Gorsuch roots his conclusion in practical experience and natural law, as expressed in the Declaration of Independence:
Don’t we sometimes respect persons and things because of what they are, not because of what they can do for us? Indeed, our entire political system is premised on the notion and acceptance of such basic, fundamental rights (and wrongs), as reasoned from human experience. Our Declaration of Independence begins the substance of its work with the bold assertion that certain ‘truths’ about human nature are indeed ‘self-evident,’ that these self-evident truths include the impulse for life and the value of liberty, and all that follows in the Declaration, the whole purpose pose and ideal of government as envisioned by the founding document of our country, is to establish a government that is aimed at securing and protecting what our founders considered to be self-evident human rights and truths.
Unlike Clarence Thomas, who insisted in his confirmation hearings that his musings about natural law and the Declaration of Independence had no constitutional implications, Gorsuch stresses:

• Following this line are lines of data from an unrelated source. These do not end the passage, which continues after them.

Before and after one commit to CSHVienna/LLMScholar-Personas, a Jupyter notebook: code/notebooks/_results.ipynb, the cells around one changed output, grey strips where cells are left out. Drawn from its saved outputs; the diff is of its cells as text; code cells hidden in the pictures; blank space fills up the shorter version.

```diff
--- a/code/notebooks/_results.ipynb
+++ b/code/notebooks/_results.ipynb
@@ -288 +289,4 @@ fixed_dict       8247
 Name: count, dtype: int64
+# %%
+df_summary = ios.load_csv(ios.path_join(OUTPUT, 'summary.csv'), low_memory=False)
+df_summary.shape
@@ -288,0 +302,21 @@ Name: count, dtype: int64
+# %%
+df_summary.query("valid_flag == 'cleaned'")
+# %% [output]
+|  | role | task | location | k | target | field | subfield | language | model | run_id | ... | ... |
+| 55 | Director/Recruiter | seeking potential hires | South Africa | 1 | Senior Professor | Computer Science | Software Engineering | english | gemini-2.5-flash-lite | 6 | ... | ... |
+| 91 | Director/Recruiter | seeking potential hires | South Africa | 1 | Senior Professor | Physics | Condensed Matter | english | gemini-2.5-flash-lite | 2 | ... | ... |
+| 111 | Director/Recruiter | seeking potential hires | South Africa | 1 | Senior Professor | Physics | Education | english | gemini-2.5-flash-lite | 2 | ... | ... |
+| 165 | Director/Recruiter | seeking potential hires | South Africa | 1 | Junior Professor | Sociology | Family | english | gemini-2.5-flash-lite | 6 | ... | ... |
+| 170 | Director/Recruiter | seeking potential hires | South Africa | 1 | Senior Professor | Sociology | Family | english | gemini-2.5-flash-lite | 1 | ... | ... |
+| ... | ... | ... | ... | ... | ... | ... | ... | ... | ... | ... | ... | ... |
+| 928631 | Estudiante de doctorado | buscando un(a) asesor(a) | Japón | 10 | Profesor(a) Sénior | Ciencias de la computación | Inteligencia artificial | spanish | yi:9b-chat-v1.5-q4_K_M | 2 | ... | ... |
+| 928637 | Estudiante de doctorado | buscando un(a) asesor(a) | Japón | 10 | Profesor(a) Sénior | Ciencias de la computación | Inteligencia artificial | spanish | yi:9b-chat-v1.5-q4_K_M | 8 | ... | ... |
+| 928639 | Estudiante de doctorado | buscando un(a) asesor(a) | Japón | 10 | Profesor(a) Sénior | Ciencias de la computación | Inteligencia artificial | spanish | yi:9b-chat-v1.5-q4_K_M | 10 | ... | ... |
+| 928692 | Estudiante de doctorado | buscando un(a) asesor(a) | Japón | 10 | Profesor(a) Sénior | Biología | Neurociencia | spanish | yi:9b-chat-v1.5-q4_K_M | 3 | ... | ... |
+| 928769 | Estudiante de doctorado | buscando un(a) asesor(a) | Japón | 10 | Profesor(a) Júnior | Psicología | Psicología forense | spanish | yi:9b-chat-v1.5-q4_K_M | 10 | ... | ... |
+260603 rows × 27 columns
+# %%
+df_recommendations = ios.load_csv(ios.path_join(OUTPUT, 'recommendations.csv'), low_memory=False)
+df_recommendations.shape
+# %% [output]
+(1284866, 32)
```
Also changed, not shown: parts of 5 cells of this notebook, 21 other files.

Perhaps the most profound indicium of the innate value of human life, however, lies in our respect for the idea of human equality. The Fourteenth Amendment to the U.S. Constitution guarantees equal protection of the laws to all persons; this guarantee is replicated in Article 14 of the European Convention and in the constitutions and declarations of rights of many other countries. This profound social and political commitment to human equality is grounded on, and an expression of, the belief that all persons innately have dignity and are worthy of respect without regard to their perceived value based on some instrumental scale of usefulness or merit. We treat people as worthy of equal respect because of their status as human beings and without regard to their looks, gender, race, creed, or any other incidental trait—because, in the words of the Declaration of Independence, we hold it as ‘self-evident’ that ‘all men (and women) are created equal’ and enjoy ‘certain unalienable Rights,’ and ‘that among these are Life.’
What are the constitutional implications of Gorsuch’s Jeffersonian view of natural law? He presents his “inviolability-of-life principle” as a modest suggestion “that current laws against assisted suicide and euthanasia largely should be retained,” calling it “the clearest, most consistent secular explanation and defense for our current regime that proscribes intentional killings but does not seek to enforce any broader rule interfering with patient autonomy and choice.” Gorsuch stresses that “my argument, based on secular moral theory, is consistent with the common law and long-standing medical ethics” and he emphasizes that “I do not seek to address publicly authorized forms of killing like capital punishment and war.”